A report published this month by the Electronic Frontier Foundation (EFF) has lifted the lid on the extent of the crackdown by the Government of Kazakhstan on so-called dissidents.
According to the EFF, the Kazakh regime continues to intimidate those who are viewed as standing against or speaking out against them with a range of tactics, including various means of online harassment.
The allegations leveled include that the Government has undertaking online surveillance and even uploaded malware onto the devices of journalists, opposition party members, their families, and even the lawyers of those who are pursuing the Government through the Kazakh legal system.
The EFF have dubbed this campaign “Operation Manul” and they have pieced together a shocking array of evidence against the Kazakh government with the help of two separate cyber-security companies.
In particular, the targets seem to have been those linked with the website Kazaword, which has published various leaked documents it claimed demonstrate systemic government corruption. But the campaign, whilst undoubtedly malicious in intent, has apparently not always been the most professionally executed one.
EFF has traced much of the activity back to an Indian security company called Appin Security Group, and their conclusion is that the Kazakh regime has simply hired them in an effort to carry our surveillance on stated targets. They note that “a hired actor may also explain the generic and uninspired nature” of many of the attacks.
They have also found links to a company called Arcanum Global Intelligence, which is based in Switzerland and which is also believed to have been contracted by the Kazakh regime.
For those familiar with Kazakhstan’s record on online freedom, these revelations will likely not be too much of a shock. They are on record as having attempted to establish a ‘Kazakh Great Firewall’ in the same vein as the Chinese one and have close links to the Chinese Communist regime on these matters.
From January of this year, the Kazakh regime has gone one step further, though. They now have a programme of online surveillance which encompasses the whole of the country. All citizens of Kazakhstan have been obliged to download a new “national security certificate” onto all computers, tablets, and smartphones.
This intercepts all online activity between Kazakh citizens and overseas servers and can even collect data on encrypted connections. Needless to say, this is a huge invasion of privacy and has had a massively negative impact on relations between Kazakhs and the outside world.
And as the report points out, and well as stymying the flow of information between Kazakhstan and other countries, it will also be hitting the country’s economy extremely hard too.
Widespread blocking on popular international sites and systemic government surveillance is a huge deterrent to outside investors thinking of doing business in a country. It also means companies have slow and unreliable internet connections, which in the modern age is also a big turn off.

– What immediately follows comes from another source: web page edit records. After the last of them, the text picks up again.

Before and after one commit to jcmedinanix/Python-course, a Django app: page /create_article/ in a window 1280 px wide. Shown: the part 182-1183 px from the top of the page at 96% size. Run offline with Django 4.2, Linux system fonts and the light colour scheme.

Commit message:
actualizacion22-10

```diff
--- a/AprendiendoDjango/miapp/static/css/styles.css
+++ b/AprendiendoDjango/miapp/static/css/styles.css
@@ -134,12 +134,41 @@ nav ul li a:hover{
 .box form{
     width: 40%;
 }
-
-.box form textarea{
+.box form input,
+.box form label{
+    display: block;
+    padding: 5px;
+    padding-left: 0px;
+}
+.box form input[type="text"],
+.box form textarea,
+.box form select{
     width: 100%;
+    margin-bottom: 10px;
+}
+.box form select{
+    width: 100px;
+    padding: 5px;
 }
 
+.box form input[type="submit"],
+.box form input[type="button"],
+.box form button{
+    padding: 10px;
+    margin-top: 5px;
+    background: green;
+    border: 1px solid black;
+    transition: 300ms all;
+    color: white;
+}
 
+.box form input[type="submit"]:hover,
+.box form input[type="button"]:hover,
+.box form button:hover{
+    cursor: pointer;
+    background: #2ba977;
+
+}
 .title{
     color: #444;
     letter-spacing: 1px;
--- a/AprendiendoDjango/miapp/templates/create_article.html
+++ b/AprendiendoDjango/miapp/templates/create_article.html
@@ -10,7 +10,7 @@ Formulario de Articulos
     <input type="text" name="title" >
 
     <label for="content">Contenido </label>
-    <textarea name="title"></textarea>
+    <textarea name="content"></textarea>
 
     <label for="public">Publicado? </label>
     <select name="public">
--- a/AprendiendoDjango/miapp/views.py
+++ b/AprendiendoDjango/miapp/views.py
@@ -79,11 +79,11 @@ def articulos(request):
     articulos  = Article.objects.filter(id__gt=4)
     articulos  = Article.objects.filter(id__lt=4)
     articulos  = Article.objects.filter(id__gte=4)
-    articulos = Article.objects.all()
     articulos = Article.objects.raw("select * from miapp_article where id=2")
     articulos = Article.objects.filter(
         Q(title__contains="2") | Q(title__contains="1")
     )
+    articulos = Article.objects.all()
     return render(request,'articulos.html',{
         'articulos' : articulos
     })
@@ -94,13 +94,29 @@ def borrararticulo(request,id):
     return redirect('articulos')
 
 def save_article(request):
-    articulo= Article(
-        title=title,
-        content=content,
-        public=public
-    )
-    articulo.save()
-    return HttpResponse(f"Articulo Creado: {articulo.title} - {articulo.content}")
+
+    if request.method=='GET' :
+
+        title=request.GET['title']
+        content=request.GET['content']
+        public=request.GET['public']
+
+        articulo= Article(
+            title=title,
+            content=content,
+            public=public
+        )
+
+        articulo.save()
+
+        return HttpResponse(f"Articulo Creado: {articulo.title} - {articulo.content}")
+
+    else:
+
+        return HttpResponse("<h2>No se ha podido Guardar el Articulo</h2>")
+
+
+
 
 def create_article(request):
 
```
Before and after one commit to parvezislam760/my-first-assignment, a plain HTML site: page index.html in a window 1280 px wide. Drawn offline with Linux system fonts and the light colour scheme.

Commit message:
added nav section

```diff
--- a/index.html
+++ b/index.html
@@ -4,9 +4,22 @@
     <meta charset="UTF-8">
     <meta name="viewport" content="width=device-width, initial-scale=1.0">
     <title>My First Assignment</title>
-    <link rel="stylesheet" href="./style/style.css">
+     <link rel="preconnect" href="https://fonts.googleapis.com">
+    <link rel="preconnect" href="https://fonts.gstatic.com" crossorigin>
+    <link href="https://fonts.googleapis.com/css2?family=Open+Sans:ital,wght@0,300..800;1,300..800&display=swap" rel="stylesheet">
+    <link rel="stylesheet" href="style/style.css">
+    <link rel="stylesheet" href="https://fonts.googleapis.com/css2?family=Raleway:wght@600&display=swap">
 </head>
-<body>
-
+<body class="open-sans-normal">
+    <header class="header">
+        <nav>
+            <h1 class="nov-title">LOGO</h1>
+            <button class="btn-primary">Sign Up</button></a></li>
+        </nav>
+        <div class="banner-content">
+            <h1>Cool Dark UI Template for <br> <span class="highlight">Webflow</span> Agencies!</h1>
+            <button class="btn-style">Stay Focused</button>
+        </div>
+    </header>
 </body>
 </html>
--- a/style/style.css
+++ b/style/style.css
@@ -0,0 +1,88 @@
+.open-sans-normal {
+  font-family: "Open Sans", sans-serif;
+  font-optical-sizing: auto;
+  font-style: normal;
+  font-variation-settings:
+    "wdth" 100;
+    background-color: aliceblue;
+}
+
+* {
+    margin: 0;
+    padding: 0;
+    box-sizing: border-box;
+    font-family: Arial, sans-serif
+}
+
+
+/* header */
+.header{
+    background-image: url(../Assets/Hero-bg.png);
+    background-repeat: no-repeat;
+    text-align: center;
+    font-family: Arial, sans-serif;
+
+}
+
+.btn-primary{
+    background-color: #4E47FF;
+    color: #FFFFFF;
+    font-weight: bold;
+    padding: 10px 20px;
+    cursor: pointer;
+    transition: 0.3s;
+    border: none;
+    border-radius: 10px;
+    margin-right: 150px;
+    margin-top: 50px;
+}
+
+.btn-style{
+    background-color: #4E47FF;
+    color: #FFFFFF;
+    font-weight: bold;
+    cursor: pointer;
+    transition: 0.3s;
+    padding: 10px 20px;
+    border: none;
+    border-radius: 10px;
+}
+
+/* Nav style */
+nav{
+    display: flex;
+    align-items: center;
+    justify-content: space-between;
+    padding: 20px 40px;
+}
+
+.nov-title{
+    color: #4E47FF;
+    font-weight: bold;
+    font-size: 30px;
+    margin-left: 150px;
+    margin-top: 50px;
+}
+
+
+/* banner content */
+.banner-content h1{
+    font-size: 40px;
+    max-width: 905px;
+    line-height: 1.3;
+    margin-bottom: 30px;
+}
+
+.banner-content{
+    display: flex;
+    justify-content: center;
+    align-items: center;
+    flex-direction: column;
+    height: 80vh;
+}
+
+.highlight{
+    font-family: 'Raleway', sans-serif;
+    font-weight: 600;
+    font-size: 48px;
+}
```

But perhaps most crucially, it is also a massive security risk to companies too. Even if they were not concerned about all their corporate secrets falling into the hands of the Kazakh regime, they know that such collection is a lure to hackers too. Gathering all this data makes the Kazakh regime vulnerable to cyber-attacks and this is a risk many businesses just won’t take.
As for individual users, it does seem that the campaign is only targeted at those openly critical of the Kazakh regime for now. But the bulk collection of data on this scale is a huge invasion of privacy and will no doubt undermine freedom of speech and expression for Kazakhs, even within the confines of their own home.